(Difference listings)
Start of Block

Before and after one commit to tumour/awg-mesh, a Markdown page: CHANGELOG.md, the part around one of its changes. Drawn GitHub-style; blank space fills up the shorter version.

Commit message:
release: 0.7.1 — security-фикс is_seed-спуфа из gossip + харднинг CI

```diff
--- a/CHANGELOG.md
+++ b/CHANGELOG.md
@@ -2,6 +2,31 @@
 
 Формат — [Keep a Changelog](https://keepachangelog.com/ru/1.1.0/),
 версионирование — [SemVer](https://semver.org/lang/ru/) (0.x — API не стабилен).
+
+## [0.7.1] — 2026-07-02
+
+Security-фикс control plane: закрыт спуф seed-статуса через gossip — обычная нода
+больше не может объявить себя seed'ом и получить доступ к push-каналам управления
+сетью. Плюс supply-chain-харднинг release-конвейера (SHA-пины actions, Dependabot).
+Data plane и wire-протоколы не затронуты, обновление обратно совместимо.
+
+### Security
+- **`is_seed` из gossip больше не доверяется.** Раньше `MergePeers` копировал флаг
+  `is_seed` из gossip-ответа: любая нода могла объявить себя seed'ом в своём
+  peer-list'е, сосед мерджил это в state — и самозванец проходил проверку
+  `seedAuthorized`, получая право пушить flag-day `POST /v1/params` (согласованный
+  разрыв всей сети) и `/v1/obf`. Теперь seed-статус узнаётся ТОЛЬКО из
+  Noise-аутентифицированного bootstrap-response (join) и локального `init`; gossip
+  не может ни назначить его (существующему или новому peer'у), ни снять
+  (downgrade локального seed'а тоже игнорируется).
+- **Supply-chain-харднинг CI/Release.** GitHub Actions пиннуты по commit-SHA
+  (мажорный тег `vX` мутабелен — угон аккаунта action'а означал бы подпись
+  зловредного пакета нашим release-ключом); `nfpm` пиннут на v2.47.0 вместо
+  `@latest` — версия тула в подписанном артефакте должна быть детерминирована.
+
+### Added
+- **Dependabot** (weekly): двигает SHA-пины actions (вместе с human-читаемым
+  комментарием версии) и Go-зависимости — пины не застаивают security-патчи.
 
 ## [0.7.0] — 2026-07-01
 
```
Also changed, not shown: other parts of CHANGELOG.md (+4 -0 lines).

End of Block

_Task:_
Look for the word "объявить". Copy out every line of the data that has it.

_Solution for this task:_
+больше не может объявить себя seed'ом и получить доступ к push-каналам управления
+  `is_seed` из gossip-ответа: любая нода могла объявить себя seed'ом в своём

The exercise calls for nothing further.